Richard J. Kattar, ROTC director from 1971-1972, died on April 22, 2017, in Tyngsboro, Massachusetts.
(The following was published in the Eagle-Tribune, April 2017:)
Col. Richard J. Kattar, (Ret.), 84, passed away peacefully at home on April 22, 2017, in Tyngsborough after a prolonged battle with Parkinson’s Disease. Richard was born August 2, 1932, in Lawrence, Mass., and was the only child of Joseph S. Kattar and Madeline (Anton) Kattar. He graduated from Central Catholic High School, received a BS/BA from Northeastern University and a Master’s Degree from the University of Maine.
Richard served his country for 30 years in the United States Army, retiring as a Colonel. His storied military career reflects our country’s history and challenges during the late 20th century. Col. Kattar served two tours of duty in Vietnam, one as an advisor to the Vietnamese in 1963 and one as a Commander of the 1st Battalion, 5th Cavalry Regiment from 1970 to 1971. He directed the ROTC program at Bowdoin College. Col. Kattar commanded the 4th Battalion, 6th Infantry (the “Berlin Brigade”) and served as Chief of Staff and Chief Negotiator for U.S. Forces in Berlin (West) Germany during the height of the Cold War. Col. Kattar commanded the 2nd Basic Training Brigade at Ft. Jackson, S.C., where he played a key role in integrating men and women for the first time in a basic training combat infantry unit. One of the proudest moments of his career came when he was appointed Commander at Ft. Devens, Mass., a post he held from 1979 until his retirement from the Army in 1982. All who served with him knew of his love and respect for the soldier and learned to abide by his motto, “All The Way.”
Col. Kattar’s many military honors and awards include Legion of Merit (two awards), Bronze Star Medal of Valor (five awards), Air Medal for Valor (nine awards), Meritorious Service Award (two awards), Army Commendation Medal (two awards), Vietnamese Medal of Honor, Vietnamese Gallantry Cross with Cluster, Combat Infantry Badge, Senior Parachutist Badge and Army Pathfinder Badge.
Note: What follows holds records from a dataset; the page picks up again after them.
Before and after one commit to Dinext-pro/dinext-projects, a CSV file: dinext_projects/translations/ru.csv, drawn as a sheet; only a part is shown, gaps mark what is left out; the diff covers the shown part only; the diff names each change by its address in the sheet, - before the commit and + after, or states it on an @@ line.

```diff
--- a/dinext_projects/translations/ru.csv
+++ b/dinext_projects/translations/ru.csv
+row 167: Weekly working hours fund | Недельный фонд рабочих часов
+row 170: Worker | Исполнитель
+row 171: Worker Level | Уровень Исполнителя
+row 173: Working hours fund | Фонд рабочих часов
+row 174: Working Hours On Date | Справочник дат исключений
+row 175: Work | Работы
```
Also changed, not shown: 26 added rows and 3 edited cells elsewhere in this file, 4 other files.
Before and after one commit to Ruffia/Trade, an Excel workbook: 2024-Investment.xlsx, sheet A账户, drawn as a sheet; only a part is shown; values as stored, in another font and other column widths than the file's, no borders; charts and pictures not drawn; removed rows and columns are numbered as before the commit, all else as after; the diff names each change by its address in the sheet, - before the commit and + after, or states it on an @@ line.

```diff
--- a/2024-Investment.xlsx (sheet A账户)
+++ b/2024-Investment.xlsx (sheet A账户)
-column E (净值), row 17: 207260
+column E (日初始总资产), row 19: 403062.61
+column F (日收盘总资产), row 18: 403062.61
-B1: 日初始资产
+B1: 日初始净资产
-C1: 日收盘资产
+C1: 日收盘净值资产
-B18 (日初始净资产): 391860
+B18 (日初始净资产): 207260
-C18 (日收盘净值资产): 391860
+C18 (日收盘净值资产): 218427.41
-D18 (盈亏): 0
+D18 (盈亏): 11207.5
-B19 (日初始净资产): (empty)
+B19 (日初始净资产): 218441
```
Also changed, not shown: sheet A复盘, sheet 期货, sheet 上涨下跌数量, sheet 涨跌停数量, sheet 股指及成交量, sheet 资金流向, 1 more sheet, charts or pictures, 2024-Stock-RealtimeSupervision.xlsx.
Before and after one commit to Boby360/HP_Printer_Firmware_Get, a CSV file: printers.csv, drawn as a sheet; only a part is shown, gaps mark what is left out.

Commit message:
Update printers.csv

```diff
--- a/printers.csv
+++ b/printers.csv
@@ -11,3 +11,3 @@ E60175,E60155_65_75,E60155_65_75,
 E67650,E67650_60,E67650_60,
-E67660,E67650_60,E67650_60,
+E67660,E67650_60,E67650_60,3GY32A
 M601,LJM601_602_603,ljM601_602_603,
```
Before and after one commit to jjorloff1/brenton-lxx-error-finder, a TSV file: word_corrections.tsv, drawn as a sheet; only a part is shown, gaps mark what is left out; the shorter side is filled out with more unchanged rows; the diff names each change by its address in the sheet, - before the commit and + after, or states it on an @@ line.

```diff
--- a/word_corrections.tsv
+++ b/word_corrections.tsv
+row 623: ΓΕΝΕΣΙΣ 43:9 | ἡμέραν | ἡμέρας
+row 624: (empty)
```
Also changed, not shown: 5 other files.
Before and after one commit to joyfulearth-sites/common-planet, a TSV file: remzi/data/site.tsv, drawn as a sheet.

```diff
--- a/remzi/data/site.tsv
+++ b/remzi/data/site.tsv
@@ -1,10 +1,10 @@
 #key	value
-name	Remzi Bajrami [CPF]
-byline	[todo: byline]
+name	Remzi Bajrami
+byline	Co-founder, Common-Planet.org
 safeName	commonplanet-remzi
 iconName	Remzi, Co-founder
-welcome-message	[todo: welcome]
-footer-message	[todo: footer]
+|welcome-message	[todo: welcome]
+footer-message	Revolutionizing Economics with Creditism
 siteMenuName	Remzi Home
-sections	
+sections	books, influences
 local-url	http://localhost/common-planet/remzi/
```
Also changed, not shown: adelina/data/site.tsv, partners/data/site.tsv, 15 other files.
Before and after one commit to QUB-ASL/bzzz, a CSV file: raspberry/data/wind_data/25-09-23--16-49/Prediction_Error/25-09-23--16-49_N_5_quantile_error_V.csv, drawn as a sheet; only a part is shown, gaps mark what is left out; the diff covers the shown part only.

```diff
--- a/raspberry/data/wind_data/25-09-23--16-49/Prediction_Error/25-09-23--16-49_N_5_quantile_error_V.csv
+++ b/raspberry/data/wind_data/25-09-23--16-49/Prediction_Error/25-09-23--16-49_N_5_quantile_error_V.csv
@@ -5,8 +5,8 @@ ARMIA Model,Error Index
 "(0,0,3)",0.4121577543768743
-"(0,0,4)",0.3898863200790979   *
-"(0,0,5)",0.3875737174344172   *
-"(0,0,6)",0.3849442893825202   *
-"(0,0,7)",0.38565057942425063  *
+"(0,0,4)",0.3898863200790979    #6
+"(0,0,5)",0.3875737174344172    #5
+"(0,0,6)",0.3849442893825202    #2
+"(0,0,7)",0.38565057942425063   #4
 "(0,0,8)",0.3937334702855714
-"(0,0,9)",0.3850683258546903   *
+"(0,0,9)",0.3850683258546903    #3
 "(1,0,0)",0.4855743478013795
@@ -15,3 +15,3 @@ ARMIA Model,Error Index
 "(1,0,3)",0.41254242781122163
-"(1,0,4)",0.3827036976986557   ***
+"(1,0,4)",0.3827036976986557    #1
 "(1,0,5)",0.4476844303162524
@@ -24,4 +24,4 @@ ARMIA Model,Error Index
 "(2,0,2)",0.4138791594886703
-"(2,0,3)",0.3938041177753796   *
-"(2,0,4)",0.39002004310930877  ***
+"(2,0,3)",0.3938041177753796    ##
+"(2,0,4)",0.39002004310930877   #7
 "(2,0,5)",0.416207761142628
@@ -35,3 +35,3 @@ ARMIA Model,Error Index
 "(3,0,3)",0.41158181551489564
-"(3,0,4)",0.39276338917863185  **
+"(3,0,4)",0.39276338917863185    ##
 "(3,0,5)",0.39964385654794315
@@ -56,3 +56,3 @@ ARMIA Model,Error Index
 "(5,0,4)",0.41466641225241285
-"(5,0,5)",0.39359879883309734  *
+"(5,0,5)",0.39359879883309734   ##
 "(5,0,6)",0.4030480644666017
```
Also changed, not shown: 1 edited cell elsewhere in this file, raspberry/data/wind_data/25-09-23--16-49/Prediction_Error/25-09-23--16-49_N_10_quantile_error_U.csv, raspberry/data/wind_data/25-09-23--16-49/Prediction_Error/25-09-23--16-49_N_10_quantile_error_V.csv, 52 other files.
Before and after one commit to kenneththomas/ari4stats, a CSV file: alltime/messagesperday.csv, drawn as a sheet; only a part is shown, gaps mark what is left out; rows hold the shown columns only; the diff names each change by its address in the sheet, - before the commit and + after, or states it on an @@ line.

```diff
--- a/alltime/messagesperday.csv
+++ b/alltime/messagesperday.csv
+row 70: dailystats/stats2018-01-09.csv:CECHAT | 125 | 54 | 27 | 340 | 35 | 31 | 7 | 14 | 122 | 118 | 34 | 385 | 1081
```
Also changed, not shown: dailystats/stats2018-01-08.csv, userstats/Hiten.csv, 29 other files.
When Richard retired from the Army he became the founder and President of CR, Inc., an early innovator in material waste recycling. His inspiration and vision in this field established many of the municipal waste recycling systems currently in use around the world. After leaving that company he continued to consult and teach, including a course in executive management at Boston University Metropolitan College.
Richard’s last years were marred by a long battle with Parkinson’s Disease. With the constant love and support of his wife, Gayle (Taylor) Kattar he continued to embrace all life had to offer while facing the challenges of the disease. In addition to his wife, Gayle, Richard is survived by his former wife, Claire (Noble) Kattar of Ipswich and their three children, Richard J. Kattar, Jr. and his wife, Kathryn of Erie, Colo., Karen Kattar and her husband, Michael Harter of Phoenix, Ariz., and Debora Grant and her husband, Gregory of York, Pa. He also leaves behind a stepdaughter, Elizabeth Papendorp and her husband, John of Somerville, Mass.; seven grandchildren, Amber, Jeremy, Gregory, Stephanie, Taylor, Carin and Jack; and seven great-grandchildren.
Interment with full military honors will be at Arlington National Cemetery, Arlington, Va.